A stellar fourth quarter propelled the New Orleans Saints to their first and only Super Bowl victory at XLIV in 2010. The 31-17 win was no small feat for quarterback Drew Brees, who was dueling against one of the all-time greats in Peyton Manning and his Indianapolis Colts. However, if you’re the type, who enjoys the commercials more than the game – ladies – then you were probably more drawn to the Green Police promo from Audi. While some folks may find this scary, the situations and the actors sell this “green police state” well. A man is arrested for choosing plastic at the store. A police officer pours out two bottles of water – “What do you think of plastic now, kids?” And then, of course, the comical hot-tub ending. Okay, maybe it was a little terrifying. Still didn’t stop Wall Street Journal users from voting it the No. 1 commercial for 2010’s big game.
44. Pepsi We Will Rock You
Normally we don’t condone the vocal abilities of Britney Spears, but when you mix her with Beyonce and Pink, and give all three lovely ladies one of Queen’s most infectious rock anthems to perform inside a gladiator coliseum, while placing said ladies in some of the sexiest attire imaginable, well, all is forgiven. Pepsi aired this spot at the 2000 Super Bowl, a victory for the Rams against the Tennessee Titans. Best Picture Winner Gladiator was still fresh on the brain at the time, which we’re sure was the inspiration for this spot and for the ad’s bad guy (Enrique Iglesias), who reminds us of the film’s baddie Commodus (Joaquin Phoenix). This one’s a little long, and if you’re watching it around any special females, you might hesitate. These divas never looked so good.

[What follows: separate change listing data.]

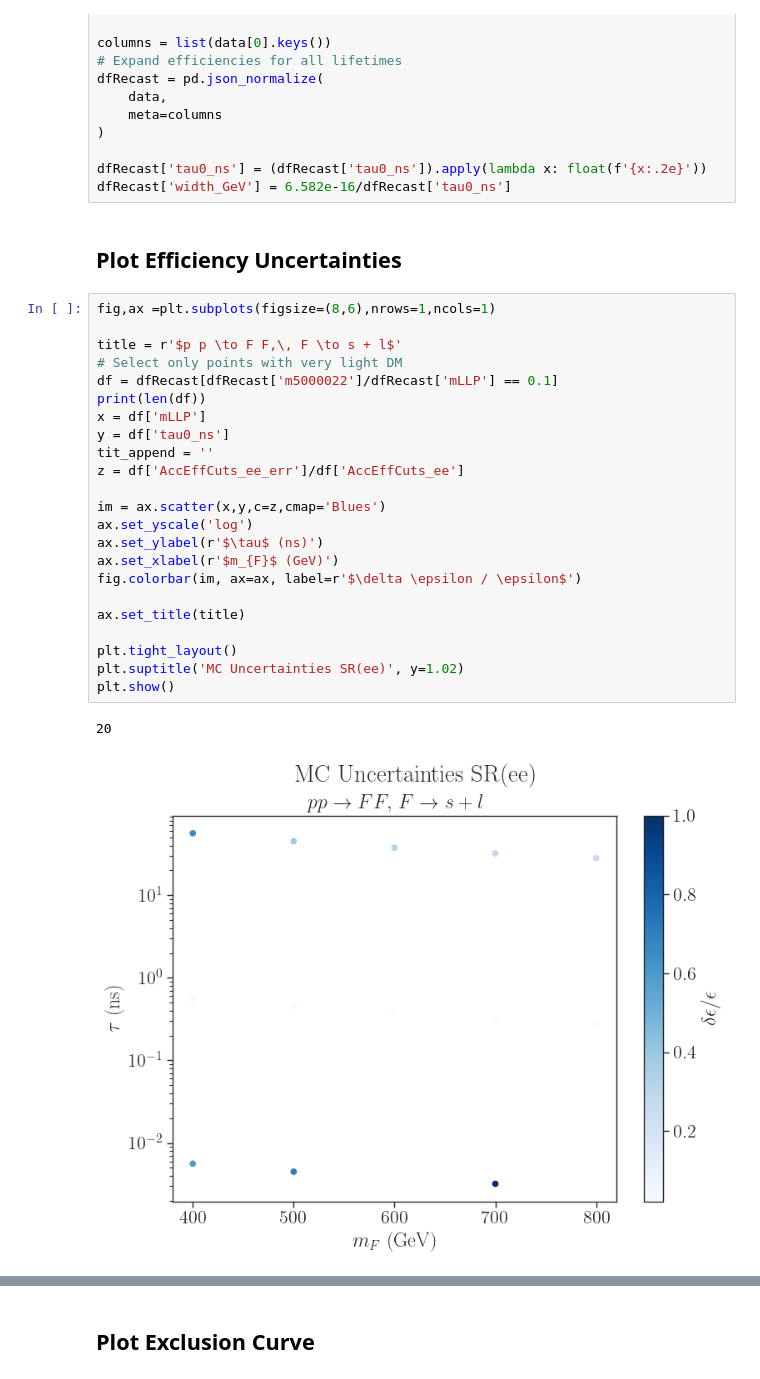
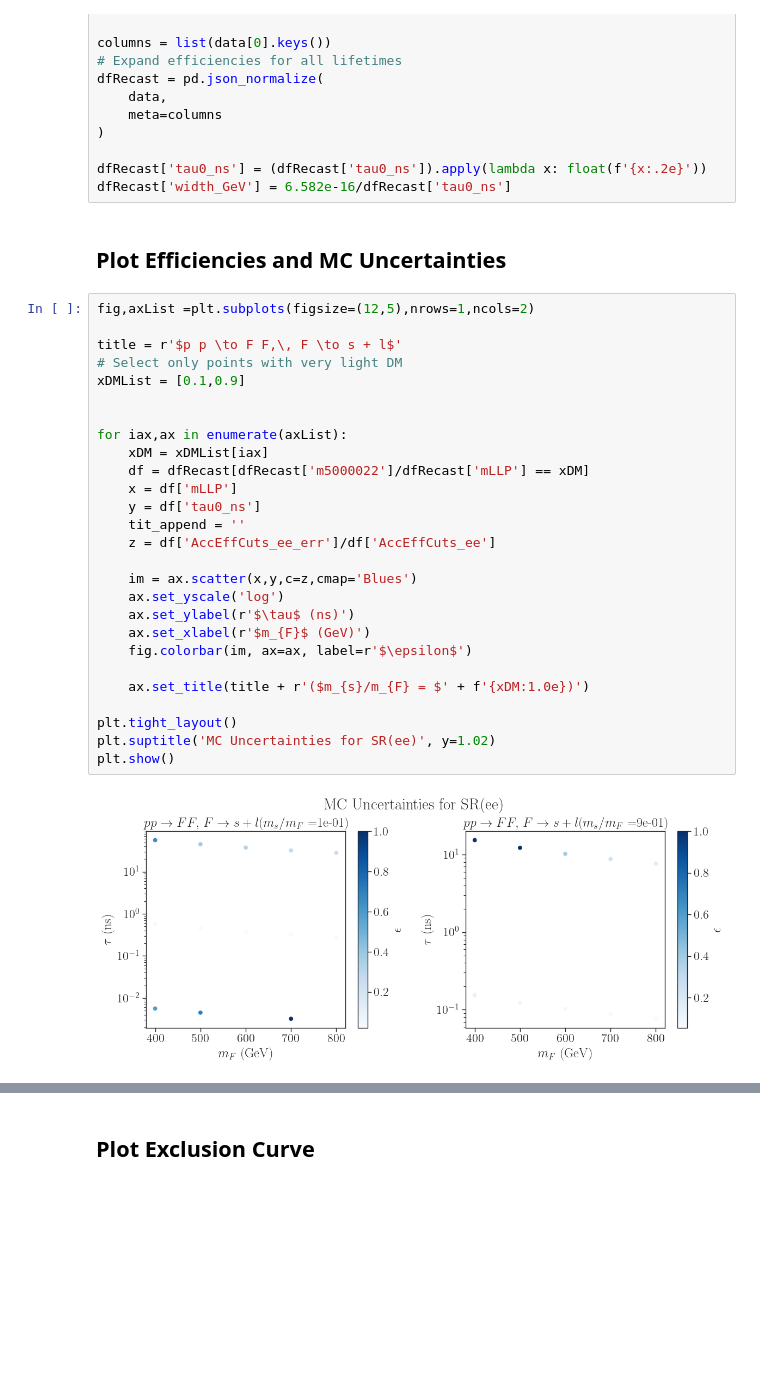
Before and after one commit to andlessa/LowTRHFIMP, a Jupyter notebook: ATLAS-SUSY-2018-14_displacedLeptons/plotEffs_HeHe.ipynb, the cells around one changed output, grey strips where cells are left out. Drawn from its saved outputs; the diff is of its cells as text; blank space fills up the shorter version.

Commit message:
Updated plots

```diff
--- a/ATLAS-SUSY-2018-14_displacedLeptons/plotEffs_HeHe.ipynb
+++ b/ATLAS-SUSY-2018-14_displacedLeptons/plotEffs_HeHe.ipynb
@@ -37,30 +36,33 @@ dfRecast = pd.json_normalize(
 dfRecast['tau0_ns'] = (dfRecast['tau0_ns']).apply(lambda x: float(f'{x:.2e}'))
 dfRecast['width_GeV'] = 6.582e-16/dfRecast['tau0_ns']
 # %% [markdown]
-## Plot Efficiency Uncertainties
+## Plot Efficiencies and MC Uncertainties
 # %%
-fig,ax =plt.subplots(figsize=(8,6),nrows=1,ncols=1)
+fig,axList =plt.subplots(figsize=(12,5),nrows=1,ncols=2)
 
 title = r'$p p \to F F,\, F \to s + l$'
 # Select only points with very light DM
-df = dfRecast[dfRecast['m5000022']/dfRecast['mLLP'] == 0.1]
-print(len(df))
-x = df['mLLP']
-y = df['tau0_ns']
-tit_append = ''
-z = df['AccEffCuts_ee_err']/df['AccEffCuts_ee']
+xDMList = [0.1,0.9]
 
-im = ax.scatter(x,y,c=z,cmap='Blues')
-ax.set_yscale('log')
-ax.set_ylabel(r'$\tau$ (ns)')
-ax.set_xlabel(r'$m_{F}$ (GeV)')
-fig.colorbar(im, ax=ax, label=r'$\delta \epsilon / \epsilon$')
 
-ax.set_title(title)
+for iax,ax in enumerate(axList):
+    xDM = xDMList[iax]
+    df = dfRecast[dfRecast['m5000022']/dfRecast['mLLP'] == xDM]
+    x = df['mLLP']
+    y = df['tau0_ns']
+    tit_append = ''
+    z = df['AccEffCuts_ee_err']/df['AccEffCuts_ee']
+
+    im = ax.scatter(x,y,c=z,cmap='Blues')
+    ax.set_yscale('log')
+    ax.set_ylabel(r'$\tau$ (ns)')
+    ax.set_xlabel(r'$m_{F}$ (GeV)')
+    fig.colorbar(im, ax=ax, label=r'$\epsilon$')
+
+    ax.set_title(title + r'($m_{s}/m_{F} = $' + f'{xDM:1.0e})')
 
 plt.tight_layout()
-plt.suptitle('MC Uncertainties SR(ee)', y=1.02)
+plt.suptitle('MC Uncertainties for SR(ee)', y=1.02)
 plt.show()
 # %% [output]
-20
-[figure, old version]
+[figure, new version]
```
Also changed, not shown: parts of 4 cells of this notebook.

43. Diet Coke Out on a Ledge with Demi Moore
Ah this brings back memories. The year was 1988, and we had a tendency to pay more attention to that year’s Super Bowl commercials because John Elway and the Denver Broncos were in the process of getting destroyed for a second year in a row – previously against the New York Giants and this time, the Washington Redskins. One of the advertising standouts was Demi Moore’s Diet Coke ad. Ms. Moore reminds us here that there was a time when she was America’s Sweetheart rather than a cougar lady who got dumped by a bad actor 16 years her junior. The setup is that Moore, playing “Sophisticated Lady,” loses a handle on her Diet Coke and must then risk life and limb to get it. For Young Moore we might have been out on that ledge ourselves.
42. Budweiser Clydesdales Donkey
We’ve always loved the underdog, or in this case the underdonkey. Budweiser released this Super Bowl spot during the 2004 contest between New England and Carolina. Same year as the Pepsi Bears, another classic you’ll find on this list, which tells us you can’t go wrong using cute animals in comical situations. The setup is this: narrator is a donkey, and all his life he’s dreamed of becoming one of the famous Budweiser Clydesdales. The commercial depicts a determined ass, who goes through a number of obstacles to make himself in to a Clydesdale: the Budweiser Pull, leg hair extensions, etc. But it’s not until the big interview that he really makes a compelling case. Hilarity and, yes, even a little sweetness ensue.
41. Pepsi Little Mafia Girl
From the famed advertising agency BBDO out of New York came this entry in Pepsi’s “Joy of Cola” campaign, which played during Super Bowl XXXIII in 1999. Produced the same year as the Cracker Jack Really Big Bag spot, Pepsi’s Little Mafia Girl channeled Marlon Brando and won our hearts in the process. The setup is this: little girl and grandfather walk in to a diner. She orders a Pepsi in her cute voice. She gets something that is clearly not Pepsi, and this leads to a Godfather moment with a funny payoff. Tony Soprano would be proud.